Search Results

Advanced Search

1 to 5 of 5 results

Sort by:

Filter by:


Article Types



Coalition Monsters

Colin Kidd, 6 March 2014

In It Together: The Inside Story of the Coalition Government 
by Matthew D’Ancona.
Penguin, 414 pp., £25, October 2013, 978 0 670 91993 2
Show More
Show More
... and policy tensions within a party that was itself a coalition of Liberals and Social Democrats. Matthew D’Ancona’s In It Together is typical of current media obsessions. A lively book, with many neat turns of phrase, and informed by reliable political antennae, it is a gossipy insider’s account of the current government which focuses largely on ...

Corbyn in the Media

Paul Myerscough, 22 October 2015

... razor-sharp instinct for leadership contests led him to back Liz Kendall), Steve Coogan, Matthew D’Ancona, Betty Boothroyd. Papers aren’t just papers any longer. A lot of these commentaries appeared online, some of them only online, where they are now archived among the thousands of articles the Guardian has published on Corbyn or the ...

What’s the big idea?
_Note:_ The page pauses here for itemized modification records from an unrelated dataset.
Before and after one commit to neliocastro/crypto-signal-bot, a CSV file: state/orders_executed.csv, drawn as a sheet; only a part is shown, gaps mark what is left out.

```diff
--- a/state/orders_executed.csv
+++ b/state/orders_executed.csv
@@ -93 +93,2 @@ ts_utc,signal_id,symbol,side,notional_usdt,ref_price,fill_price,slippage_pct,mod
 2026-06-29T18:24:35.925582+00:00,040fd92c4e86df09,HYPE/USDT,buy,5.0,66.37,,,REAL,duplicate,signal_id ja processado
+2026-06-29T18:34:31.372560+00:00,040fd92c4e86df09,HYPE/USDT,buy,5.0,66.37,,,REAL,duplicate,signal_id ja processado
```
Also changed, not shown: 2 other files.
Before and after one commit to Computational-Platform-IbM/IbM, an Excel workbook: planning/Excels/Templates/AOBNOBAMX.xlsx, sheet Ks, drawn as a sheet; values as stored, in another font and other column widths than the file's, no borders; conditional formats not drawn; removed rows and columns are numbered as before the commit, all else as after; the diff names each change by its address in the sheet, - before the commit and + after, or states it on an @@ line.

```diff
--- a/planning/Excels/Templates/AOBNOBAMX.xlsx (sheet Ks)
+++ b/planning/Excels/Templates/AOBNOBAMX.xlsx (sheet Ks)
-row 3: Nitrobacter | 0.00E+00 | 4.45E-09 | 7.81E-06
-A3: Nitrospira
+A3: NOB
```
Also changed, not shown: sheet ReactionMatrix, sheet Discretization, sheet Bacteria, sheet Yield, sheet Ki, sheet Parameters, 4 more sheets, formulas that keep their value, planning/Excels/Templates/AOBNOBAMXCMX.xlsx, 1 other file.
Jonathan Parry: The Origins of Our Decline, 30 November 2017

The Age of Decadence: Britain 1880 to 1914 
by Simon Heffer.
Random House, 912 pp., £30, September 2017, 978 1 84794 742 0
Show More
Show More
... And it is a world in which leading Conservative political columnists – Tim Montgomerie, Matthew d’Ancona, Iain Martin – respond to the party’s current parlous position by urging a turn to ‘new ideas’, as if the current ones hadn’t done damage enough.Abandoning hard-headed economic realism allied to the sceptical rebuttal of utopian ...

The Ballad of Andy and Rebekah

Martin Hickman: The Phone Hackers, 17 July 2014

... in which capacity – according to another character witness, the Evening Standard columnist Matthew D’Ancona – he had restored ‘public values’ damaged by the Labour government’s ‘culture of spin’. Exposed too were the failures of the original police investigation. It’s worth going back over this story. In 2006, Clive Goodman, the ...

Fiction and the Age of Lies

Colin Burrow, 20 February 2020

... plausible arguments about how we should cope with our supposedly post-truth age. We are urged by Matthew d’Ancona (b. 1968) to go back to the Enlightenment. Get our facts straight. Line up the documents. Fact-check. The liars will lose. Such arguments are typically put forward by people who, like me (b. 1963) and Knausgaard (b. 1968), are too old to ...

Read anywhere with the London Review of Books app, available now from the App Store for Apple devices, Google Play for Android devices and Amazon for your Kindle Fire.

Sign up to our newsletter

For highlights from the latest issue, our archive and the blog, as well as news, events and exclusive promotions.

Newsletter Preferences